You are ultimately responsible for keeping track of your own progress through the program through the Doctoral Checklist.
With all prospective students, we will have at least one initial meeting. In that meeting, I want to find out:
How do you learn best?
What type of feedback serves you best?
What is your degree for?
What kind of scholar do you want to be?
Based on your answers to those questions, we will decide when/how often to meet, our expectations for those meetings, and when to submit stuff to me.
I expect that all students interested in working with me will have taken at least one class with me, and done your best work. If this is impossible because of my teaching rotation, I will encourage you to contact me about auditing a comparable undergraduate course.
I strongly encourage students to select courses that allow them to consolidate their knowledge base and try out new methodologies, and to think about their seminar papers as ways to test out ideas in service of their research.
When I agree to serve, I expect to know:
Who your chair is. Your chair will be able to guide you to select committee members who share compatible expectations. My first question to you will be "who is chairing?" as all major decisions are a collaboration between you and your chair.
Your rough timeline to completion. That way I can let you know if some vital component of your plan may be affected by anticipated leaves, etc.
What your dissertation/eportfolio is "for" -- what kind of scholar do you want to be? What are your current post-degree plans?
The structure of your dissertation/eportfolio
What you and your chair envision my contribution to be. What field am I representing in your work? What kind of reader do you need? How often do you expect to share work with me, and at what stage?
Once I am on your committee, I expect:
Written work submitted in a timely manner. At the beginning of semesters, I can turn around work in 3 weeks or less.
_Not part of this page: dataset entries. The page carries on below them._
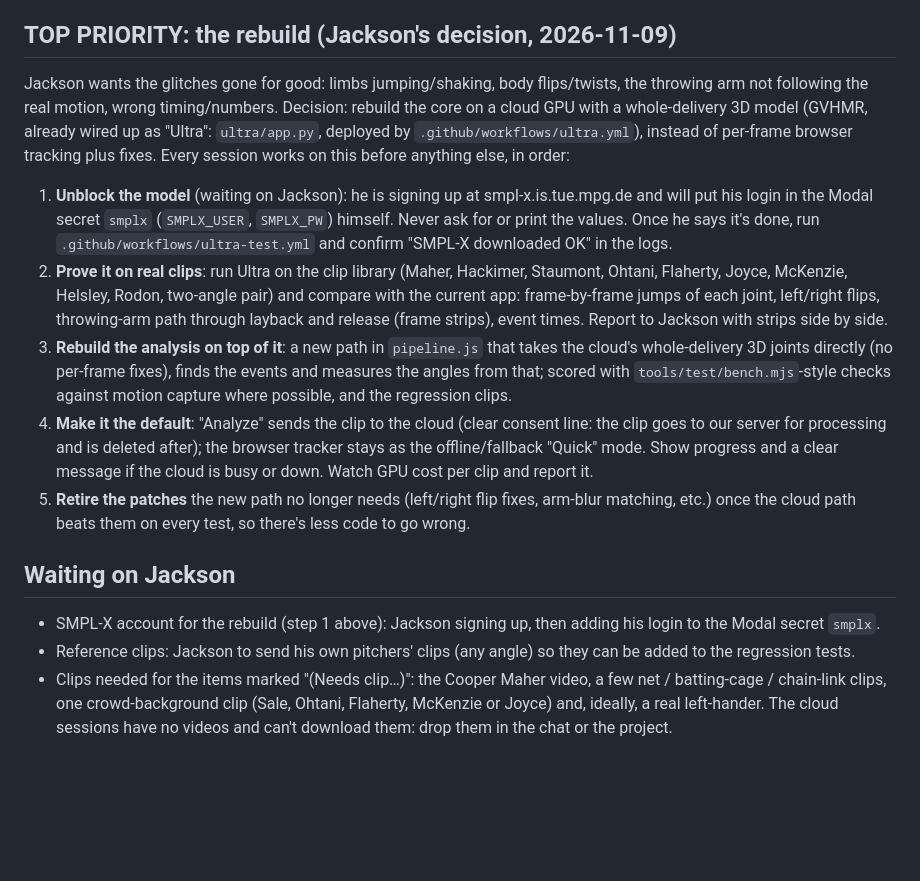
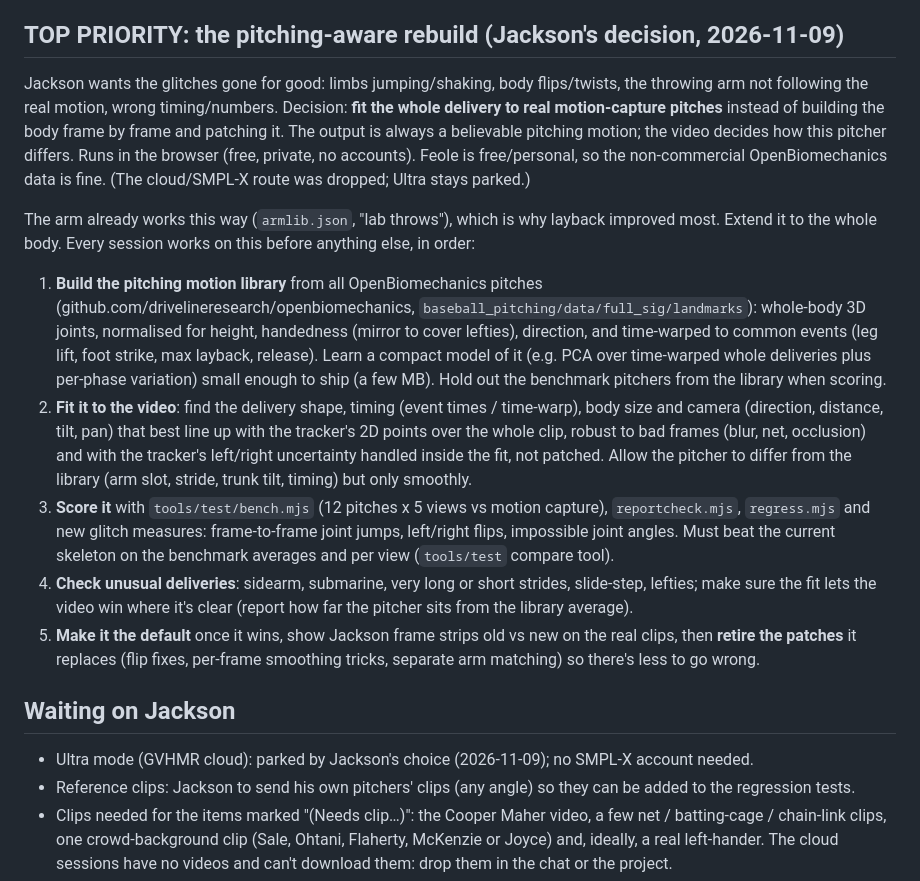
Before and after one commit to jacksoncharney22-Pitching/Pitching, a Markdown page: TODO.md, the part around the change. GitHub-like rendering; blank space fills up the shorter version.

Commit message:
To-do list: rebuild as a pitching-aware skeleton (whole delivery fitted to motion-capture pitches) is the top priority; cloud route parked
Co-Authored-By: Claude Opus 5.5 <noreply@anthropic.com>
Claude-Session: https://claude.ai/code/session_01S5VHpr2qPQwk5GMEkMYiwP

```diff
--- a/TODO.md
+++ b/TODO.md
@@ -42,31 +42,36 @@ Sessions: 8:15 ET plan, then every hour at :40 round the clock (summary at 21:40
   second-order track and a faster Viterbi step did not help.
 - Layback at release is mostly unfixable from one camera (elbow nearly straight, forearm spin ambiguous).
 
-## TOP PRIORITY: the rebuild (Jackson's decision, 2026-11-09)
+## TOP PRIORITY: the pitching-aware rebuild (Jackson's decision, 2026-11-09)
 
 Jackson wants the glitches gone for good: limbs jumping/shaking, body flips/twists, the throwing arm not following
-the real motion, wrong timing/numbers. Decision: rebuild the core on a cloud GPU with a whole-delivery 3D model
-(GVHMR, already wired up as "Ultra": `ultra/app.py`, deployed by `.github/workflows/ultra.yml`), instead of
-per-frame browser tracking plus fixes. Every session works on this before anything else, in order:
+the real motion, wrong timing/numbers. Decision: **fit the whole delivery to real motion-capture pitches** instead of
+building the body frame by frame and patching it. The output is always a believable pitching motion; the video
+decides how this pitcher differs. Runs in the browser (free, private, no accounts). Feole is free/personal, so the
+non-commercial OpenBiomechanics data is fine. (The cloud/SMPL-X route was dropped; Ultra stays parked.)
 
-1. **Unblock the model** (waiting on Jackson): he is signing up at smpl-x.is.tue.mpg.de and will put his login in
-   the Modal secret `smplx` (`SMPLX_USER`, `SMPLX_PW`) himself. Never ask for or print the values. Once he says it's
-   done, run `.github/workflows/ultra-test.yml` and confirm "SMPL-X downloaded OK" in the logs.
-2. **Prove it on real clips**: run Ultra on the clip library (Maher, Hackimer, Staumont, Ohtani, Flaherty, Joyce,
-   McKenzie, Helsley, Rodon, two-angle pair) and compare with the current app: frame-by-frame jumps of each joint,
-   left/right flips, throwing-arm path through layback and release (frame strips), event times. Report to Jackson
-   with strips side by side.
-3. **Rebuild the analysis on top of it**: a new path in `pipeline.js` that takes the cloud's whole-delivery 3D joints
-   directly (no per-frame fixes), finds the events and measures the angles from that; scored with
-   `tools/test/bench.mjs`-style checks against motion capture where possible, and the regression clips.
-4. **Make it the default**: "Analyze" sends the clip to the cloud (clear consent line: the clip goes to our server
-   for processing and is deleted after); the browser tracker stays as the offline/fallback "Quick" mode. Show
-   progress and a clear message if the cloud is busy or down. Watch GPU cost per clip and report it.
-5. **Retire the patches** the new path no longer needs (left/right flip fixes, arm-blur matching, etc.) once the
-   cloud path beats them on every test, so there's less code to go wrong.
+The arm already works this way (`armlib.json`, "lab throws"), which is why layback improved most. Extend it to the
+whole body. Every session works on this before anything else, in order:
+
+1. **Build the pitching motion library** from all OpenBiomechanics pitches (github.com/drivelineresearch/openbiomechanics,
+   `baseball_pitching/data/full_sig/landmarks`): whole-body 3D joints, normalised for height, handedness (mirror to
+   cover lefties), direction, and time-warped to common events (leg lift, foot strike, max layback, release). Learn a
+   compact model of it (e.g. PCA over time-warped whole deliveries plus per-phase variation) small enough to ship
+   (a few MB). Hold out the benchmark pitchers from the library when scoring.
+2. **Fit it to the video**: find the delivery shape, timing (event times / time-warp), body size and camera
+   (direction, distance, tilt, pan) that best line up with the tracker's 2D points over the whole clip, robust to bad
+   frames (blur, net, occlusion) and with the tracker's left/right uncertainty handled inside the fit, not patched.
+   Allow the pitcher to differ from the library (arm slot, stride, trunk tilt, timing) but only smoothly.
+3. **Score it** with `tools/test/bench.mjs` (12 pitches x 5 views vs motion capture), `reportcheck.mjs`,
+   `regress.mjs` and new glitch measures: frame-to-frame joint jumps, left/right flips, impossible joint angles.
+   Must beat the current skeleton on the benchmark averages and per view (`tools/test` compare tool).
+4. **Check unusual deliveries**: sidearm, submarine, very long or short strides, slide-step, lefties; make sure the fit
+   lets the video win where it's clear (report how far the pitcher sits from the library average).
+5. **Make it the default** once it wins, show Jackson frame strips old vs new on the real clips, then **retire the
+   patches** it replaces (flip fixes, per-frame smoothing tricks, separate arm matching) so there's less to go wrong.
 
 ## Waiting on Jackson
-- SMPL-X account for the rebuild (step 1 above): Jackson signing up, then adding his login to the Modal secret `smplx`.
+- Ultra mode (GVHMR cloud): parked by Jackson's choice (2026-11-09); no SMPL-X account needed.
 - Reference clips: Jackson to send his own pitchers' clips (any angle) so they can be added to the regression tests.
 - Clips needed for the items marked "(Needs clip…)": the Cooper Maher video, a few net / batting-cage / chain-link
   clips, one crowd-background clip (Sale, Ohtani, Flaherty, McKenzie or Joyce) and, ideally, a real left-hander. The
```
The closer it gets to midterm or the end of the semester, the longer that wait will be. While I will ensure that your work has priority in the lead up to your defense, you will still want to give yourself a good buffer.
Related note for doctoral students: at minimum, I expect to be notified of your intention to defend at the same time that you notify Auburn of your intent to graduate (in other words, by the end of the semester before the one in which you expect to graduate). I will be even more pleased if I am kept in the loop on an annual/semesterly basis about your progress.
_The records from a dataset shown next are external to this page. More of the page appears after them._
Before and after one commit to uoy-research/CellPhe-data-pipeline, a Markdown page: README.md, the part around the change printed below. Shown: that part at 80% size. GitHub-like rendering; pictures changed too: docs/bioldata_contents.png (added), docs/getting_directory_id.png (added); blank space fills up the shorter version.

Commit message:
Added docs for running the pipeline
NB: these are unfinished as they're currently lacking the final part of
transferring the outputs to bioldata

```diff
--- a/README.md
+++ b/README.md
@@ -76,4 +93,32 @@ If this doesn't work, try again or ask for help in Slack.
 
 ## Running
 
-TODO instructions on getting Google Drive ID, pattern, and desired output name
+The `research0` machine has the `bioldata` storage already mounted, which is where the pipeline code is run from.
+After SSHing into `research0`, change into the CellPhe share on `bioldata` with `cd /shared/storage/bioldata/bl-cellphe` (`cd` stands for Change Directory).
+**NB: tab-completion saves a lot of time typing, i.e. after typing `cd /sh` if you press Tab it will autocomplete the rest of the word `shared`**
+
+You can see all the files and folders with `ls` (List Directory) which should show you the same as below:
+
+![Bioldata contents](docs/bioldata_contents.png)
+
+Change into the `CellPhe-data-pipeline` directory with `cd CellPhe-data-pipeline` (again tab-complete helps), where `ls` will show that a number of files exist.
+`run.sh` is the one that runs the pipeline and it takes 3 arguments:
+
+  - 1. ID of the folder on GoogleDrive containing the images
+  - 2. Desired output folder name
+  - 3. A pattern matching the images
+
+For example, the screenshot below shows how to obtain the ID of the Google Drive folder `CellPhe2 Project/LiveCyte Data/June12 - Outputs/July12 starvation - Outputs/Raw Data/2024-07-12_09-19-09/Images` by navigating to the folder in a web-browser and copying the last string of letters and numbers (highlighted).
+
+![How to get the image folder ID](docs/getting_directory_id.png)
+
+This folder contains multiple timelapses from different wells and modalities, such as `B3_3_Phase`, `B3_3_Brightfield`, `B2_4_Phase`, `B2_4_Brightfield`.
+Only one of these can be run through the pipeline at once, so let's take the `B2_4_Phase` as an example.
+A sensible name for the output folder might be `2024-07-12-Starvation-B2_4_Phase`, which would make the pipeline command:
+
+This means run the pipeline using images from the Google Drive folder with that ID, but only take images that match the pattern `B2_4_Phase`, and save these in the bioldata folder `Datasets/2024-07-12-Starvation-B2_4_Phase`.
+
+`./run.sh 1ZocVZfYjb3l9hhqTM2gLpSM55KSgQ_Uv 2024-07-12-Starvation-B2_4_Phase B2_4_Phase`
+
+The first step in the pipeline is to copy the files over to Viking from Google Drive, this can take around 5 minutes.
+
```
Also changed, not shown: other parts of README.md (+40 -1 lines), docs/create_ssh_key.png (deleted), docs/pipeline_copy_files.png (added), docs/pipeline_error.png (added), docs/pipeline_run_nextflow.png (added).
WHAT YOU CAN EXPECT FROM ME
You can expect an engaged and enthusiastic supporter of you and your work, regardless of your future path.
You can expect me to be clear about my availability as far into the future as I can.
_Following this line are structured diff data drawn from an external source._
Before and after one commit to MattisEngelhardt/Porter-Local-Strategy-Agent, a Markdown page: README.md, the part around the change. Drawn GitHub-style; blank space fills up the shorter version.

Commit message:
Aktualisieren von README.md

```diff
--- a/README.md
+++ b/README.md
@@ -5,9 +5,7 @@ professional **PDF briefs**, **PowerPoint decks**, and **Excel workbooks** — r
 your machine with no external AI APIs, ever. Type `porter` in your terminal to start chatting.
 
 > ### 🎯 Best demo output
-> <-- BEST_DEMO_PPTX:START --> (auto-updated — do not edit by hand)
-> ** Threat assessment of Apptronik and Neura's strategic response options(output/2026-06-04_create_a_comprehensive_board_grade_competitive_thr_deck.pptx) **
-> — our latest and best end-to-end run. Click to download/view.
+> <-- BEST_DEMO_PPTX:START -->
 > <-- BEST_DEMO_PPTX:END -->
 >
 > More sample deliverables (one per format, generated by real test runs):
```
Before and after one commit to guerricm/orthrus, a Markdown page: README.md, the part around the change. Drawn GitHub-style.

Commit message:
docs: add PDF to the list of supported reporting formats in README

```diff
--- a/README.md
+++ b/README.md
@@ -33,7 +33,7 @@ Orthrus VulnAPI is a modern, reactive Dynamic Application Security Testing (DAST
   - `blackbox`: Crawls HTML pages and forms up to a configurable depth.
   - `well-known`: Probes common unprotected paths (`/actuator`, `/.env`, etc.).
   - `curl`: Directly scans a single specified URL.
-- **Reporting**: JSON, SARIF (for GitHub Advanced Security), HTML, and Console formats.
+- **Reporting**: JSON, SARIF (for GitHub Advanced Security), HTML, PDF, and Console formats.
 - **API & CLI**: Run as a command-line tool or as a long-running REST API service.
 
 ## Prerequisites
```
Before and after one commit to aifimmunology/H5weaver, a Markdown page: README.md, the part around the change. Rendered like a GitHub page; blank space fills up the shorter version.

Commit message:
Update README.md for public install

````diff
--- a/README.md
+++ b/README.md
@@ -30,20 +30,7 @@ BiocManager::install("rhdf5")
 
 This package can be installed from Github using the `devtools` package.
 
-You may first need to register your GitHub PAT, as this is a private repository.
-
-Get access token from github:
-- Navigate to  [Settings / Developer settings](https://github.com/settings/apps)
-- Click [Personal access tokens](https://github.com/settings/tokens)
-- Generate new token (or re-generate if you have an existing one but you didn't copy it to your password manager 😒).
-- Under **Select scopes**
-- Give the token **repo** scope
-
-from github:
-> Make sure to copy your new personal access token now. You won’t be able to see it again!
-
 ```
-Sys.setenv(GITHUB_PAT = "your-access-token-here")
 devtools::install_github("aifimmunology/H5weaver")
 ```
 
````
You can expect to get email responses within 48 hours.
You can expect to use me as a sounding board about professionalization: what conferences to attend, doctoral or job applications, etc.
You can expect me to facilitate introductions to scholars in your field to the best of my ability when you request it: in person when we attend the same conference, virtually before you go off to a conference on your own, etc.